» **Activity**: Read the data, and whenever a line holds the word "topic", report that line.

» **Exercise inputs**:
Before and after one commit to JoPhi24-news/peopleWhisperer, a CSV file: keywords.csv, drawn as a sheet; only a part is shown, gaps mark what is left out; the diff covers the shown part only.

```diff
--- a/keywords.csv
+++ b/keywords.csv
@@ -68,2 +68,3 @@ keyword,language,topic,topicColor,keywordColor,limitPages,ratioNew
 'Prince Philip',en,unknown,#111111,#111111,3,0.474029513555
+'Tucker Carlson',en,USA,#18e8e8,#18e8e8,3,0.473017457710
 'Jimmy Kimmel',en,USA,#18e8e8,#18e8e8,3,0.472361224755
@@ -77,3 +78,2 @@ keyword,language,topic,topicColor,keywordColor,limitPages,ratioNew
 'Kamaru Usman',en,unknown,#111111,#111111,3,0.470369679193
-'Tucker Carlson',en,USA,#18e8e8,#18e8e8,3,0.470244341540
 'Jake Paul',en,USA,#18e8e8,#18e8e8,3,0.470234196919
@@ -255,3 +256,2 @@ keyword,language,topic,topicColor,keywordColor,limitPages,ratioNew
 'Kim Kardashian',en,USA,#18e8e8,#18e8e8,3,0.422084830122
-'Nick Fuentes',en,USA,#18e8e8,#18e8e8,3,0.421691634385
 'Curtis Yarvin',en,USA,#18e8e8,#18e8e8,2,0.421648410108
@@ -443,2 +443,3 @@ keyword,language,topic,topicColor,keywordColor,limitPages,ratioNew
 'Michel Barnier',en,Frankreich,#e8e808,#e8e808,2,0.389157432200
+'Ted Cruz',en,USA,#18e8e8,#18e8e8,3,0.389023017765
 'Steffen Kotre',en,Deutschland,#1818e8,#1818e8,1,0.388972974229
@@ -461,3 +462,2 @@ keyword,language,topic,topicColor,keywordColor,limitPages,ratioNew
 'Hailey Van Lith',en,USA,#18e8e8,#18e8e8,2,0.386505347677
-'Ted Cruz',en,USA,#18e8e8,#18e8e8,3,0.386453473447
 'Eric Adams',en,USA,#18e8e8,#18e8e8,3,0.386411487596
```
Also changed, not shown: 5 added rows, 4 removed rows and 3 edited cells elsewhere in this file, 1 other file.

» **Written answer**:
@@ -68,2 +68,3 @@ keyword,language,topic,topicColor,keywordColor,limitPages,ratioNew
@@ -77,3 +78,2 @@ keyword,language,topic,topicColor,keywordColor,limitPages,ratioNew
@@ -255,3 +256,2 @@ keyword,language,topic,topicColor,keywordColor,limitPages,ratioNew
@@ -443,2 +443,3 @@ keyword,language,topic,topicColor,keywordColor,limitPages,ratioNew
@@ -461,3 +462,2 @@ keyword,language,topic,topicColor,keywordColor,limitPages,ratioNew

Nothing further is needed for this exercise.